Also in the 1970s and 1980s, the Douvrin engines used in the larger Renaults (20, 21, 25 and 30) used this longitudinal "forward" layout. The first generation Saab 900, launched in 1978, also used a longitudinal engine with a transmission underneath with helical gears. The 1966 Oldsmobile Toronado was the first U.S. front-wheel drive car since the Cord 810. It used a longitudinal engine placement for its V8, coupled with an unusual "split" transmission, which turned the engine power 180 degrees. Power then went to a differential mounted to the transmission case, from which half-shafts took it to the wheels. The driveline was set fairly at centre-point of the wheels for better weight distribution, though this raised the engine, requiring lowered intake systems.

1975–1990Edit

Automotive diagrams 10 En

Front-wheel drive FF layout is today the most common in mass market passenger cars

The Corporate Average Fuel Economy standard drove a mass changeover of cars in the U.S. to front-wheel drive. The change began in 1978, with the introduction of the first American-built transverse-engined cars, the Plymouth Horizon and Dodge Omni (based on the European designed Simca Horizon),[2] followed by the 1980 Chevrolet Citation and numerous other vehicles. Meanwhile European car makers, that had moved to front-wheel drive decades before began to homogenize their engine arrangement only in this decade, leaving Audi (and Volkswagen)alone with the Audi front drive-longitudinal engine layout. Years before this was the most common layout in Europe, with examples like Citroen DS, Renault 12, Renault 5, Renault 25 (a Chrysler LH ancestor) Alfa Romeo 33, Volkswagen Passat, etc. This transition can be exemplified in the Renault 21 that was offered with disparate engine configurations. The 1.7 litre version featured an 'east-west' (transversely) mounted engine, but Renault had no gearbox suitable for a more powerful transverse engine: accordingly, faster versions featured longitudinally mounted (north south) engines.
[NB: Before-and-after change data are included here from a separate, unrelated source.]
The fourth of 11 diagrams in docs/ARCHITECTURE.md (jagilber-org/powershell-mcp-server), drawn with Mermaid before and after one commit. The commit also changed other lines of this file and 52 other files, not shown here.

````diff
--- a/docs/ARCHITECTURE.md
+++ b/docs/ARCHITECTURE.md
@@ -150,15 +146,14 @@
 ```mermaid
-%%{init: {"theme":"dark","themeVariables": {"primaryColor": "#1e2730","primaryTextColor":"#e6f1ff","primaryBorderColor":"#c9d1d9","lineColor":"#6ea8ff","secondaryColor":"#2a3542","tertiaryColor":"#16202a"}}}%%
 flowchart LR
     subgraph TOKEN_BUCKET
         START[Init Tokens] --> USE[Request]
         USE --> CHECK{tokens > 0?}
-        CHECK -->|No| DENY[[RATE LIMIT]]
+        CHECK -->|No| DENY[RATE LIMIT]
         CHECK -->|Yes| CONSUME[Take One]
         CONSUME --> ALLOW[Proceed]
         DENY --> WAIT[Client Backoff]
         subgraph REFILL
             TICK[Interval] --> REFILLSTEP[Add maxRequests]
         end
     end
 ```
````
By reducing drivetrain weight and space needs, vehicles could be made smaller and more efficient without sacrificing acceleration. Some suggest that the introduction of the modern Volkswagen Rabbit in 1975, from a traditional U.S. competitor, and also the Honda Civic, served as a wake-up call for the "Big Three" (only Chrysler already produced front-wheel drive vehicles in their operations outside North America). Ford's 1976 Ford Fiesta was its first front wheel drive car in Europe, GM was even later with the 1979 Vauxhall Astra/Opel Kadett. Captive imports were the US car makers initial response to the increased demand for economy cars. Front-wheel drive became the norm for mid-sized cars starting with the 1982 Chevrolet Celebrity, 1983 Dodge 600, 1985 Nissan Maxima, and the 1986 Ford Taurus. By the mid-1980s, most formerly rear-wheel drive Japanese models were front-wheel drive, and by the mid-1990s, most American brands only sold a handful of rear-wheel drive models.

1990–todayEdit

The vast majority of front-wheel drive vehicles today use a transversely mounted engine with "end-on" mounted transmission, driving the front wheels via driveshafts linked via constant velocity (CV) joints. This configuration was made popular by the 1967 Simca 1100,[3] and the 1969 Fiat 128.[citation needed] The 1959 Mini, while a pioneering transverse front-wheel drive vehicle[citation needed], used a substantially different arrangement with the transmission in the sump.

Volvo Cars has switched its entire lineup after the 900 series to front wheel drive. Swedish engineers at the company have said that transversely mounted engines allow for more crumple zone area in a head on collision. American auto manufacturers are now shifting larger models (such as the Chrysler 300 and most of the Cadillac lineup) back to rear-wheel drive.[4][5] There were relatively few rear-wheel drive cars marketed in North America by the early 1990s; Chrysler's car line-up was entirely front-wheel drive by 1990. GM followed suit in 1996 where its B-body line was phased out, where its sports cars (Camaro, Firebird, Corvette) were the only RWDs marketed; by the early 2000s, the Chevrolet Corvette was the only RWD car offered by Chevrolet until the introduction of the Sigma platform.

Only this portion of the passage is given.